ABOUT THIS TASK: A faithful copy of all the records is needed, with the pictures omitted.
== Segment start ==
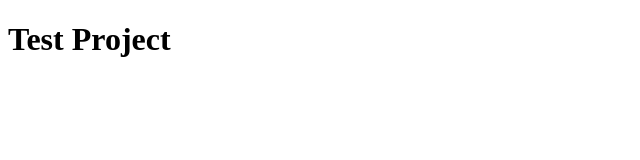
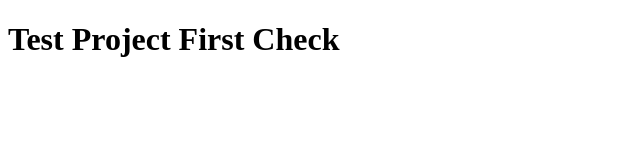
Before and after one commit to harveedesigns/git_sample_website, a plain HTML site: page index.html in a window 1280 px wide. Shown: the whole page, without its empty margins (0-640 px from the left). Drawn offline with Linux system fonts and the light colour scheme.

Commit message:
Second Commit

```diff
--- a/index.html
+++ b/index.html
@@ -6,6 +6,6 @@
   <title>Same Automate Project</title>
 </head>
 <body>
-    <h1>Test Project</h1>
+    <h1>Test Project First Check</h1>
 </body>
 </html>
```
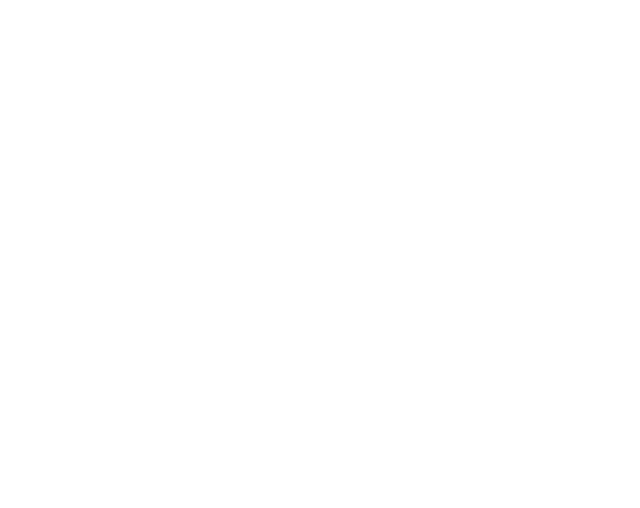
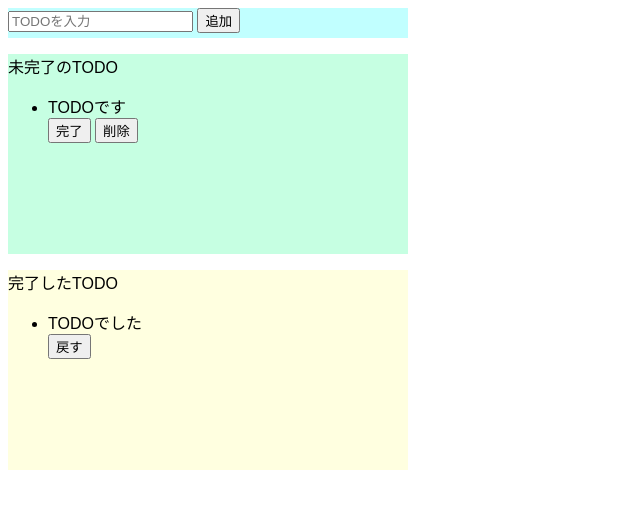
Before and after one commit to doisatoshi/todo-js, a website built with Parcel: page index.html in a window 1280 px wide. Shown: the whole page, without its empty margins (0-640 px from the left). Built offline with nearby package versions, Linux system fonts and the light colour scheme.

Commit message:
htmk修正

```diff
--- a/index.html
+++ b/index.html
@@ -3,12 +3,34 @@
 
 
 <head>
-	<title>Parcel Sandbox</title>
+	<title>TODO(JS) github連動</title>
 	<meta charset="UTF-8" />
 </head>
 
 <body>
-	<div id="app"></div>
+	<div class="input-area">
+		<input placeholder="TODOを入力" />
+		<button>追加</button>
+	</div>
+	<div class="incomplete-area">
+		<p>未完了のTODO</p>
+		<ul>
+			<div>
+				<li>TODOです</li>
+				<button>完了</button>
+				<button>削除</button>
+			</div>
+		</ul>
+	</div>
+	<div class="complete-area">
+		<p>完了したTODO</p>
+		<ul>
+			<div>
+				<li>TODOでした</li>
+				<button>戻す</button>
+			</div>
+		</ul>
+	</div>
 
 	<script src="src/index.js">
 	</script>
```
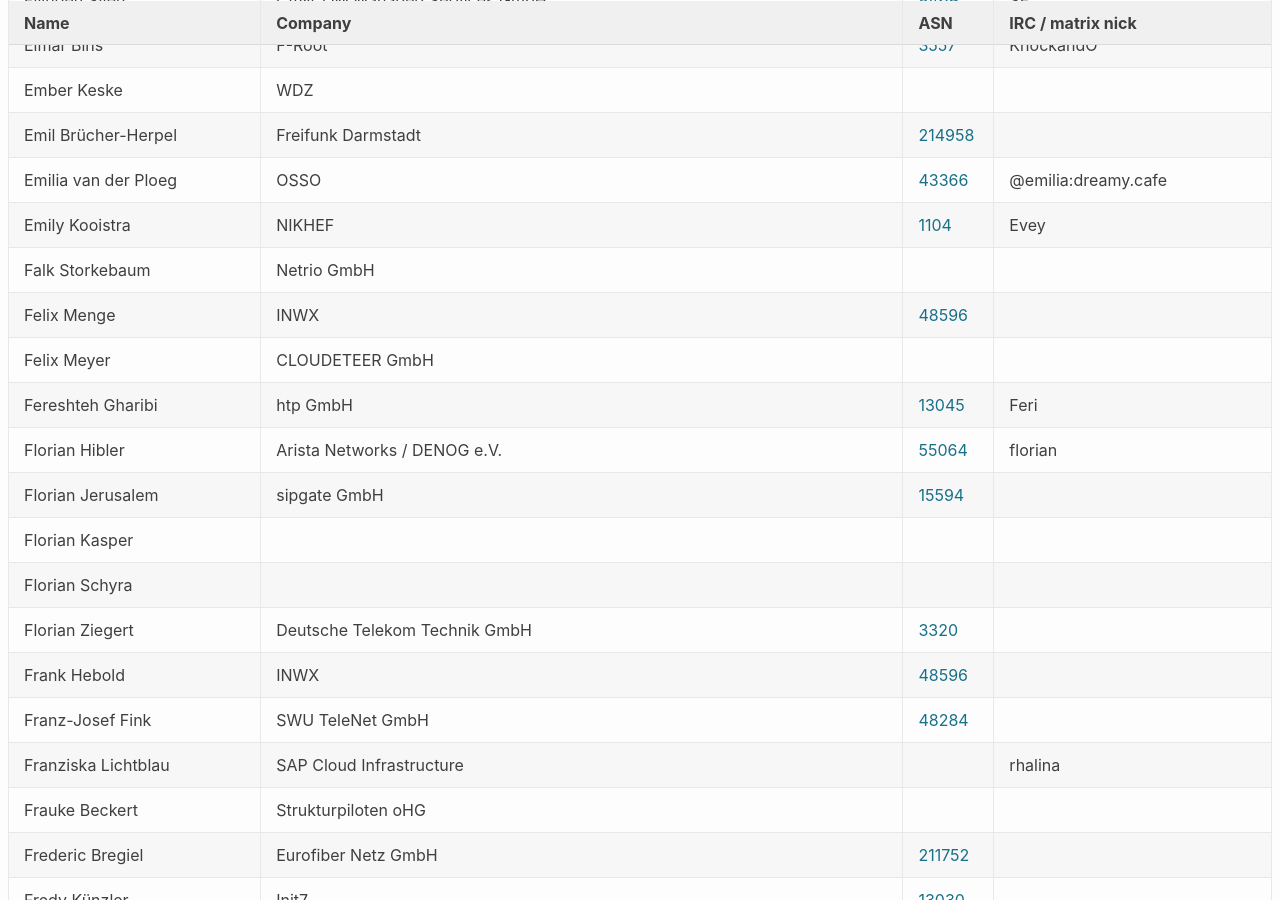
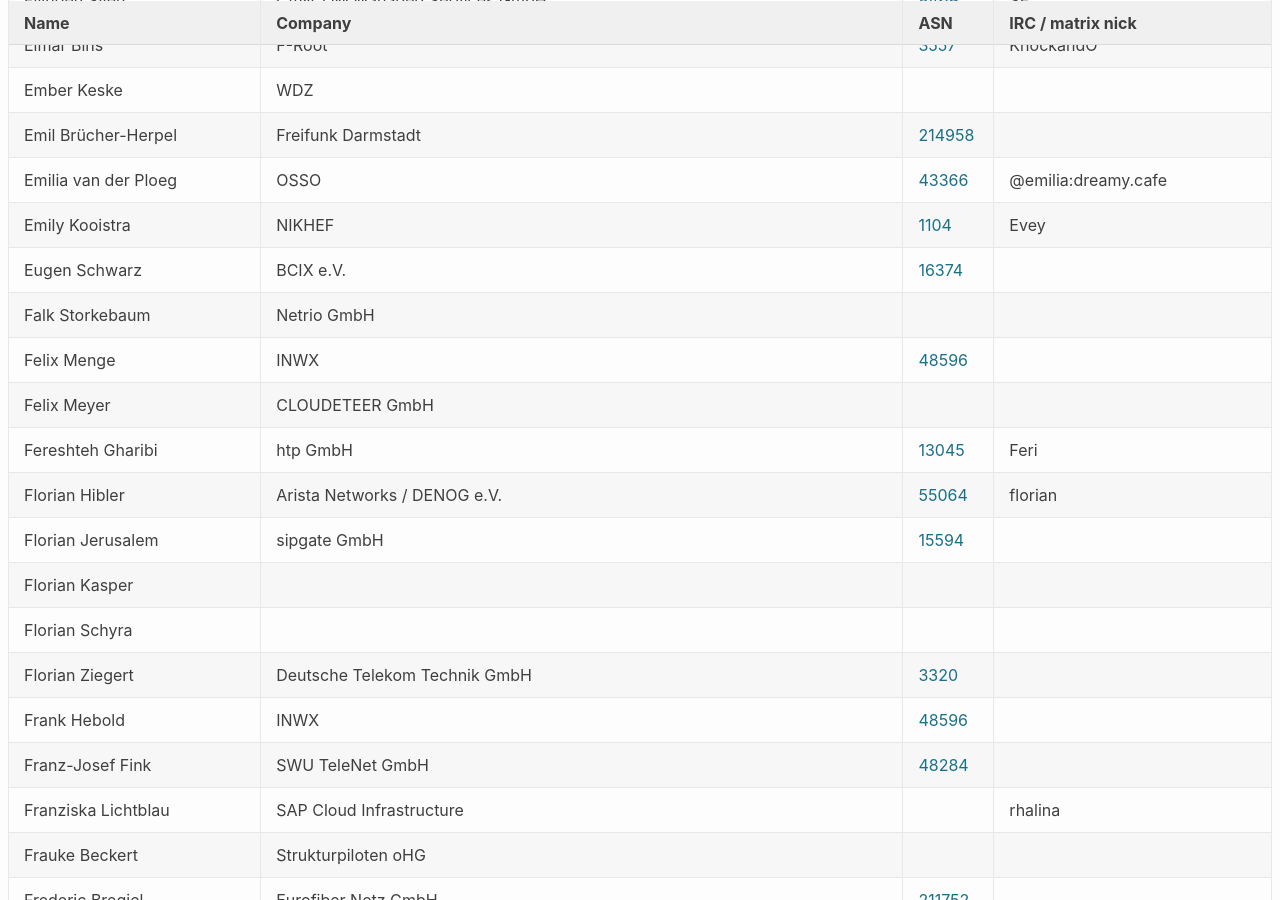
Before and after one commit to denog/pretix-attendeelist, a Jekyll site: the page built from denog17/index.markdown, in a window 1280 px wide and 900 px high, scrolled down 3799 px. Built offline with Jekyll 4.4.1, drawn with Linux system fonts in a browser that asks for light colours.

Commit message:
Latest data: Tue Aug 26 08:12:05 UTC 2025

```diff
--- a/_data/attendees_denog17_onsite.json
+++ b/_data/attendees_denog17_onsite.json
@@ -516,6 +516,12 @@
     "asn": "1104"
   },
   {
+    "name": "Eugen Schwarz",
+    "company": "BCIX e.V.",
+    "irc": null,
+    "asn": "16374"
+  },
+  {
     "name": "Falk Storkebaum",
     "company": "Netrio GmbH",
     "irc": null,
```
== Segment end ==
SOLUTION TO THIS EXERCISE:
Before and after one commit to harveedesigns/git_sample_website, a plain HTML site: page index.html in a window 1280 px wide. Shown: the whole page, without its empty margins (0-640 px from the left). Drawn offline with Linux system fonts and the light colour scheme.

Commit message:
Second Commit

```diff
--- a/index.html
+++ b/index.html
@@ -6,6 +6,6 @@
   <title>Same Automate Project</title>
 </head>
 <body>
-    <h1>Test Project</h1>
+    <h1>Test Project First Check</h1>
 </body>
 </html>
```
Before and after one commit to doisatoshi/todo-js, a website built with Parcel: page index.html in a window 1280 px wide. Shown: the whole page, without its empty margins (0-640 px from the left). Built offline with nearby package versions, Linux system fonts and the light colour scheme.

Commit message:
htmk修正

```diff
--- a/index.html
+++ b/index.html
@@ -3,12 +3,34 @@
 
 
 <head>
-	<title>Parcel Sandbox</title>
+	<title>TODO(JS) github連動</title>
 	<meta charset="UTF-8" />
 </head>
 
 <body>
-	<div id="app"></div>
+	<div class="input-area">
+		<input placeholder="TODOを入力" />
+		<button>追加</button>
+	</div>
+	<div class="incomplete-area">
+		<p>未完了のTODO</p>
+		<ul>
+			<div>
+				<li>TODOです</li>
+				<button>完了</button>
+				<button>削除</button>
+			</div>
+		</ul>
+	</div>
+	<div class="complete-area">
+		<p>完了したTODO</p>
+		<ul>
+			<div>
+				<li>TODOでした</li>
+				<button>戻す</button>
+			</div>
+		</ul>
+	</div>
 
 	<script src="src/index.js">
 	</script>
```
Before and after one commit to denog/pretix-attendeelist, a Jekyll site: the page built from denog17/index.markdown, in a window 1280 px wide and 900 px high, scrolled down 3799 px. Built offline with Jekyll 4.4.1, drawn with Linux system fonts in a browser that asks for light colours.

Commit message:
Latest data: Tue Aug 26 08:12:05 UTC 2025

```diff
--- a/_data/attendees_denog17_onsite.json
+++ b/_data/attendees_denog17_onsite.json
@@ -516,6 +516,12 @@
     "asn": "1104"
   },
   {
+    "name": "Eugen Schwarz",
+    "company": "BCIX e.V.",
+    "irc": null,
+    "asn": "16374"
+  },
+  {
     "name": "Falk Storkebaum",
     "company": "Netrio GmbH",
     "irc": null,
```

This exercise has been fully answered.